On that last note, Gwyneth has been our trusted adviser from day one. She took my and Lena's calls day and night to counsel us on foreign concepts like ad sales and back end. She huddled with us in the corners of parties to firmly (like, using a lot of profanity) explain to us what retaining ownership of your own company means, both practically and on a bigger scale. She's been in the newsletter business for eight years, and she imparted every bit of hard-earned wisdom to us as often as we asked. She's also a goddamned delight.
We are so excited to feature her in our entrepreneurship issue because she is the definition of a strong woman running her shit. As she once said to me, she left a perfectly good day job to start Goop. And some days she still wonders why. Which is, of course, her prerogative. And ours is to be so grateful that she did.
Below, Lena and I talked to Gwyneth about the nuts and bolts of starting a business from your kitchen, how to scale up while still keeping your authentic voice, and, of course, steaming your vagina.
Jenni Konner: You told us you sent the first Goop email from your kitchen in London. How did you describe Goop? If someone said, "What is this thing in my inbox?," how would you have explained it then?
GP: I don't know why I started it. There's an aspect of my life where I just follow these threads. I've always been that person for my friends, where they ask me, "I have a guy coming over for dinner. How do I roast a chicken?" Or, "Where do I get a wax below 14th Street?" Or, "Where do I get a cool poster?" I had this incredibly fortunate life where I was getting to travel and work all over the world. I always had notebooks where I'd jot down, like, where's the best pizza? I'm in Naples, let me go try them all. So I had all of this information, and it was originally going to be a tiny database for my friends so they would stop fucking calling me.
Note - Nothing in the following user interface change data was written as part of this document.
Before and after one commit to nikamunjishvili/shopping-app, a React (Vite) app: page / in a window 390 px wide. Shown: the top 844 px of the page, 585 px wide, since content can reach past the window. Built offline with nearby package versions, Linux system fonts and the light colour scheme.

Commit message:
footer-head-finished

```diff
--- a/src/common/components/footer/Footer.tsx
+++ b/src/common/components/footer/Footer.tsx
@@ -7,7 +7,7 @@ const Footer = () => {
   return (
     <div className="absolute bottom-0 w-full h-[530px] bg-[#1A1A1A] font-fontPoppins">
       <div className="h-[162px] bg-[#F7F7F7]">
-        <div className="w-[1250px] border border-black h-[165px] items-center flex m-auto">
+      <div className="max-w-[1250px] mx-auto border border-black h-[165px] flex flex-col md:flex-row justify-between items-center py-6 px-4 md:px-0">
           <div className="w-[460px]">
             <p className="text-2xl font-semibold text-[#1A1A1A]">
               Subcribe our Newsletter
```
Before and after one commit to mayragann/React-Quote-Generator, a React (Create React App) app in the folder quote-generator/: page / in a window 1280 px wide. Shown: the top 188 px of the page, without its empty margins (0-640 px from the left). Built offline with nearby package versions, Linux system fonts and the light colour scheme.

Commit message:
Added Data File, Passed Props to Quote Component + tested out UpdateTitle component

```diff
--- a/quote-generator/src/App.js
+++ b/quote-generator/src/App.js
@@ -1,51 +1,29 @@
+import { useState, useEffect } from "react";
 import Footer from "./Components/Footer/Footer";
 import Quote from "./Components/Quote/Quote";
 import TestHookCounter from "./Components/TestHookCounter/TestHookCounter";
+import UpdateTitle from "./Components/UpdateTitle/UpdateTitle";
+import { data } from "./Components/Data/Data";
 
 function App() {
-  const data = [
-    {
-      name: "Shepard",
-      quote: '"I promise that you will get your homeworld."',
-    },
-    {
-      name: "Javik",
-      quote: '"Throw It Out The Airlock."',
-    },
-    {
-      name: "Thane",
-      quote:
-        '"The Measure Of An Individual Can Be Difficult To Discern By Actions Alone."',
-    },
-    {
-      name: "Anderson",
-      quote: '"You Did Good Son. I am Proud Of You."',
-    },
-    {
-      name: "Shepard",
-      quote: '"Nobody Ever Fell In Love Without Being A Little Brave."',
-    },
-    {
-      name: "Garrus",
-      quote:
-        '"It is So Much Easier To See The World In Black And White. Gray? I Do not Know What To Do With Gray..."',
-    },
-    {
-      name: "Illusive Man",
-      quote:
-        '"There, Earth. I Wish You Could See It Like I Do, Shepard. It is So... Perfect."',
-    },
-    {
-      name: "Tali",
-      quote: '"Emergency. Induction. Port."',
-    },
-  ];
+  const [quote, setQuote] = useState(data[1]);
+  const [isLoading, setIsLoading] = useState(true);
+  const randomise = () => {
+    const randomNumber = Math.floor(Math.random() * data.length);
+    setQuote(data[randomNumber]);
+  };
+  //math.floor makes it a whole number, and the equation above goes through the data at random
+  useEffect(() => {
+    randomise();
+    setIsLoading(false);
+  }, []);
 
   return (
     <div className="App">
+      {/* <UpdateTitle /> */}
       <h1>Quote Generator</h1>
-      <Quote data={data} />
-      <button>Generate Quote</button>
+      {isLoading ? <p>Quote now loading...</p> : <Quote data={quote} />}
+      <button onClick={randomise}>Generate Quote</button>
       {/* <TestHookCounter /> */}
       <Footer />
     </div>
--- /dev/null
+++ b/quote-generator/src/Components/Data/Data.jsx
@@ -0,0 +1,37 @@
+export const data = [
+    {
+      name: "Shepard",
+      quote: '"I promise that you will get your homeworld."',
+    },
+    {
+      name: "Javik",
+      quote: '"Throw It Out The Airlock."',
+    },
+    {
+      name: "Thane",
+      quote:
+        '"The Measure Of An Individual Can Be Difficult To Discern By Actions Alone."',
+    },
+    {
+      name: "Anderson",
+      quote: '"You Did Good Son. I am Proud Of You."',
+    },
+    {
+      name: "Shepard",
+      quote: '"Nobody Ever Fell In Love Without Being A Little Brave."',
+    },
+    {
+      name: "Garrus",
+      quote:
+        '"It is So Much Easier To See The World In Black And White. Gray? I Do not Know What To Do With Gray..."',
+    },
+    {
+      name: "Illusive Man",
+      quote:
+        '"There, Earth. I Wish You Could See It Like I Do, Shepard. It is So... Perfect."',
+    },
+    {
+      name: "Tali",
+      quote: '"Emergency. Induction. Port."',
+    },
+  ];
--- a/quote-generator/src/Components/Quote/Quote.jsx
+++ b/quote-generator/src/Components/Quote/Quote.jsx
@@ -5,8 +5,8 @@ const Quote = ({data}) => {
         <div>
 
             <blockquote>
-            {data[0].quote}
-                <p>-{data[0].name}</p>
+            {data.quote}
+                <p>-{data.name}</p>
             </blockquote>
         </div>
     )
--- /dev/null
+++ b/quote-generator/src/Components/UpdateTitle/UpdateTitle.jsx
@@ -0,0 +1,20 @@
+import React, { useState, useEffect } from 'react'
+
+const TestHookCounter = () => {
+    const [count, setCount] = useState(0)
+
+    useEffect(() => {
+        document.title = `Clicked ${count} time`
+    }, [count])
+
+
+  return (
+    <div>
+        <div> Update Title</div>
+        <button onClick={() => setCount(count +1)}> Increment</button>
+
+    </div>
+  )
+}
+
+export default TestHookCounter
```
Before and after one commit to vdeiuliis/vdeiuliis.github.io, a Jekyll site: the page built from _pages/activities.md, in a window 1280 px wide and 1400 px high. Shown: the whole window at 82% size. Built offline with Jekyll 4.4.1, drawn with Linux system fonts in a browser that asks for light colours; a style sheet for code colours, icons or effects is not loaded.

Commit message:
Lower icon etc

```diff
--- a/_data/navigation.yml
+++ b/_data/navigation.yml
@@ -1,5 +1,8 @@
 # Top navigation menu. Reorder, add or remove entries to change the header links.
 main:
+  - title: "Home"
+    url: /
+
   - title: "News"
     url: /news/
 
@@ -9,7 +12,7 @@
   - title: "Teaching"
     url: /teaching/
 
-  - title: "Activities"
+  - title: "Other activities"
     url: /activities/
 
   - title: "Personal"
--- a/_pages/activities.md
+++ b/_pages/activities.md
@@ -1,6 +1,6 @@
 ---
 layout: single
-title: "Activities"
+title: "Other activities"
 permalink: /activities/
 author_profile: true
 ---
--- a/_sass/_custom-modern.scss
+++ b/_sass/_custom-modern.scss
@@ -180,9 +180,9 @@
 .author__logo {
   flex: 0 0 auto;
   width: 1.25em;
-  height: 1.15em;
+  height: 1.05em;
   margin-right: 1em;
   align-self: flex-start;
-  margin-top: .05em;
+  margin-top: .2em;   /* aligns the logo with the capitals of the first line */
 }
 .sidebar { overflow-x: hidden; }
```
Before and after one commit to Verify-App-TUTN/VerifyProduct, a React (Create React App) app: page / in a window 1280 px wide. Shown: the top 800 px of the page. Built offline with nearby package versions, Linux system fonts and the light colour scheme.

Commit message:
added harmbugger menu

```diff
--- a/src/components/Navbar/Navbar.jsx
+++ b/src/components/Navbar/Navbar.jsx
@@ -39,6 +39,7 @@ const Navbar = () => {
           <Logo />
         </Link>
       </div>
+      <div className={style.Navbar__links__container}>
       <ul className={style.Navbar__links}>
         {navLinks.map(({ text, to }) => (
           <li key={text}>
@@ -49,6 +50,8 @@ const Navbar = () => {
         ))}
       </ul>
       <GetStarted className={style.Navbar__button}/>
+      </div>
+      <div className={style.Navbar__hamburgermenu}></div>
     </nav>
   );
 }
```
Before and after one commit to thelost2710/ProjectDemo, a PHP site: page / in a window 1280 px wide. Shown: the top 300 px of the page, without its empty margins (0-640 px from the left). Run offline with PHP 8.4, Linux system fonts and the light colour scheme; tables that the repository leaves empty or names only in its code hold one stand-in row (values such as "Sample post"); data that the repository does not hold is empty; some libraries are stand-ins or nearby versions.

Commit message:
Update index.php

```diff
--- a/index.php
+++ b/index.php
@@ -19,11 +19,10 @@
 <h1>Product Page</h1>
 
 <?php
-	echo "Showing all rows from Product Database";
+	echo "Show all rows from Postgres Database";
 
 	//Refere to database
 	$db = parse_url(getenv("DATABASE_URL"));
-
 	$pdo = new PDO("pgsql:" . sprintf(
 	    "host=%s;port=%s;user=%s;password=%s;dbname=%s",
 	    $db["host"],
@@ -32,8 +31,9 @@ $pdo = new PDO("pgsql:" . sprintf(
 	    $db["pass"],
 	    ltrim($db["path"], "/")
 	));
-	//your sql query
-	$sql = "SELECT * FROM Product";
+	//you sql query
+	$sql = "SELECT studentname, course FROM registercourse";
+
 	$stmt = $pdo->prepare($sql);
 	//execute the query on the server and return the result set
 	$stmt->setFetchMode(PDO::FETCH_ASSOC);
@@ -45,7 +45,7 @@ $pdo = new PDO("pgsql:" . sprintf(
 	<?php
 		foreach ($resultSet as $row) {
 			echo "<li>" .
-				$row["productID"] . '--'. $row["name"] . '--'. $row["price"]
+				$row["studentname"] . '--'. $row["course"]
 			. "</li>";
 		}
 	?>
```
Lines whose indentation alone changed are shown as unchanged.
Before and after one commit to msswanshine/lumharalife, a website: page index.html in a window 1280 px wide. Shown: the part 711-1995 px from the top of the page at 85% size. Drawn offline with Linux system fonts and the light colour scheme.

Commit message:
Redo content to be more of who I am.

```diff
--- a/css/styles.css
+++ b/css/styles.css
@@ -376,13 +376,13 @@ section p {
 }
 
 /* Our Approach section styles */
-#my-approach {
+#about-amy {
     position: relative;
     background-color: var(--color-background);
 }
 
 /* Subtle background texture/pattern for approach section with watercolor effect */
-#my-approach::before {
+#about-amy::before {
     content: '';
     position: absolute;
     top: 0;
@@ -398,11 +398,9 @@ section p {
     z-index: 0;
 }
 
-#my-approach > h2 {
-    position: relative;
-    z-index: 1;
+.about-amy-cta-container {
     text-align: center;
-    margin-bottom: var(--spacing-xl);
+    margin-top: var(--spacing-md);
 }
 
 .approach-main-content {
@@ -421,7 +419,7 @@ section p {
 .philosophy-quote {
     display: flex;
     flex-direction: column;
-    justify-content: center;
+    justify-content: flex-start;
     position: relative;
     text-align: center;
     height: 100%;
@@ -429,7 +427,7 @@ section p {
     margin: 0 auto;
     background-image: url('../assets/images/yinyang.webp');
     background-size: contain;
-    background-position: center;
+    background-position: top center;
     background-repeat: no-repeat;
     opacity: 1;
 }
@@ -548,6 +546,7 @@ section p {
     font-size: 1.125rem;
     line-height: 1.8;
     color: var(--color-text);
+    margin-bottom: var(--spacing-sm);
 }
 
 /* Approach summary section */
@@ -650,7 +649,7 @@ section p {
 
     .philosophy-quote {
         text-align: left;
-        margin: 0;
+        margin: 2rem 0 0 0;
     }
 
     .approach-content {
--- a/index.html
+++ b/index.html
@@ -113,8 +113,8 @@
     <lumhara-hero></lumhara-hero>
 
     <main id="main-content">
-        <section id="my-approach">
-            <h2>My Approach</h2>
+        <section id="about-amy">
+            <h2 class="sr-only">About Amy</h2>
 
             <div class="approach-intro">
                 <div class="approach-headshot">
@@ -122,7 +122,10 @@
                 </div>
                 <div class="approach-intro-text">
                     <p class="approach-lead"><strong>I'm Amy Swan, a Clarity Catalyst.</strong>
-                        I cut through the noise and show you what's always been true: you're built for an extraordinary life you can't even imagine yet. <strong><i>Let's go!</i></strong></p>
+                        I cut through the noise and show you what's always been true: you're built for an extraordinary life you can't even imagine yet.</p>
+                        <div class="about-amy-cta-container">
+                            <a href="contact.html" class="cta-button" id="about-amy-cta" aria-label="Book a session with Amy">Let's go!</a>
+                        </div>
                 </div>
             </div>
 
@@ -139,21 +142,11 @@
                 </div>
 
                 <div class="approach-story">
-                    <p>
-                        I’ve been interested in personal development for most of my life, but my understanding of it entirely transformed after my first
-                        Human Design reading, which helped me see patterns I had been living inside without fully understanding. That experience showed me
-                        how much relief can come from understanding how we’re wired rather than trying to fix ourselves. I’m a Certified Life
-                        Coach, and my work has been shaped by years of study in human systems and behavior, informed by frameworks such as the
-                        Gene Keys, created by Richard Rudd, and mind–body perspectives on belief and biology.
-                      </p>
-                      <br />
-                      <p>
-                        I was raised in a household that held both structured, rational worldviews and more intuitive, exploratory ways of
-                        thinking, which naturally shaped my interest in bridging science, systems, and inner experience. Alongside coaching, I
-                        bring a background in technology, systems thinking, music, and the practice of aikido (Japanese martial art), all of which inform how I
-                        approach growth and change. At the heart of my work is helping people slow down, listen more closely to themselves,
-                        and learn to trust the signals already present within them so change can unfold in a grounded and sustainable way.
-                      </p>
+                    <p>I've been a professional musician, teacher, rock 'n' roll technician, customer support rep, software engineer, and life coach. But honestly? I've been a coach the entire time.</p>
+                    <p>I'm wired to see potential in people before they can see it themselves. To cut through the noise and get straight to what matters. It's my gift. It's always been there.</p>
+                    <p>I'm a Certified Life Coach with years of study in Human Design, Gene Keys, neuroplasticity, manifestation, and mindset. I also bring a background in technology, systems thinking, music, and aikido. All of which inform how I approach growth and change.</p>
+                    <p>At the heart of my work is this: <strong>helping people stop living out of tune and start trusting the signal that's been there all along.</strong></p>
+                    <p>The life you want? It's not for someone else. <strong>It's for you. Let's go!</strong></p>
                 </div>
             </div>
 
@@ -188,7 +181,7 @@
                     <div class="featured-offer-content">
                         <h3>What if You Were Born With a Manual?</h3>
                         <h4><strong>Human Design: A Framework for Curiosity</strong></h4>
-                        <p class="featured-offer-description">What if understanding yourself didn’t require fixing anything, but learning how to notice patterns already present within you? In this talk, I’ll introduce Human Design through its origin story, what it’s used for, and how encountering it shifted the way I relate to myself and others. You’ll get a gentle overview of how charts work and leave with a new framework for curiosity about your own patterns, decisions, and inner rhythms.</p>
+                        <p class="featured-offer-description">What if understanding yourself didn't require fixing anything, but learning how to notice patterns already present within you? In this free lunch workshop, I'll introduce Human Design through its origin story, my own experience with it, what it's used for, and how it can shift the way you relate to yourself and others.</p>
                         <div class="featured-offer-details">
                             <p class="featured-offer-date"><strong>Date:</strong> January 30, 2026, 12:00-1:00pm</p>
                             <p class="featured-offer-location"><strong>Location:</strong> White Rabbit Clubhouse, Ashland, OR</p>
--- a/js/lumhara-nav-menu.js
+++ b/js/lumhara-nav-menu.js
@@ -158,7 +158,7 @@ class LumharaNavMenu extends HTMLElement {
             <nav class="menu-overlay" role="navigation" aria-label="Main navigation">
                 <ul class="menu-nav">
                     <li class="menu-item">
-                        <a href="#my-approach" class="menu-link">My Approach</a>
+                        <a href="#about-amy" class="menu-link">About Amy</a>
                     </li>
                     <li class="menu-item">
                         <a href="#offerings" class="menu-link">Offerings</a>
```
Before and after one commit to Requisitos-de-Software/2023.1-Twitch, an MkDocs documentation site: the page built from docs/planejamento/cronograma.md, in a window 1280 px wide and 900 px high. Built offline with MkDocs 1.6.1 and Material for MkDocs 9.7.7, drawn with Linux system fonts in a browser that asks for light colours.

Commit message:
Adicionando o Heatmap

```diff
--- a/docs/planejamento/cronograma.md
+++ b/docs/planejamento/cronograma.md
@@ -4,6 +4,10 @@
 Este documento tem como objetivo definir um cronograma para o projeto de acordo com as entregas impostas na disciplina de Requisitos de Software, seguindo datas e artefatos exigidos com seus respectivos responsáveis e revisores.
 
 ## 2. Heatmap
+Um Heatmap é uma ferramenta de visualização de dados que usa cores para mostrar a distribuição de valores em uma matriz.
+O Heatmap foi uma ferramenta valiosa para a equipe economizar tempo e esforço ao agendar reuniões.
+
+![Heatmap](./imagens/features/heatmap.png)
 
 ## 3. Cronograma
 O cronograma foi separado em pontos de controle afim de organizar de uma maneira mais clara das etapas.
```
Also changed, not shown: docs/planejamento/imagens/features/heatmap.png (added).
Then, some part of me thought maybe there are other people in the world who want answers to the same questions that I want and that my friends want. Then it organically turned into Goop.
I think I would have been absolutely stumped if you asked me "Why are you doing this?" in 2008. I wouldn't have been able to tell you why, and there have been many times over the years that I've been doing that, that I'm like, "Why am I doing this? This is totally excruciating and unrewarding, and really painful, and everyone hates it and hates me."
JK: How many people did you start with?
GP: Just me.
JK: Just you, in your kitchen, writing an email.
GP: Yes, and making the recipes and writing them down and sending them out.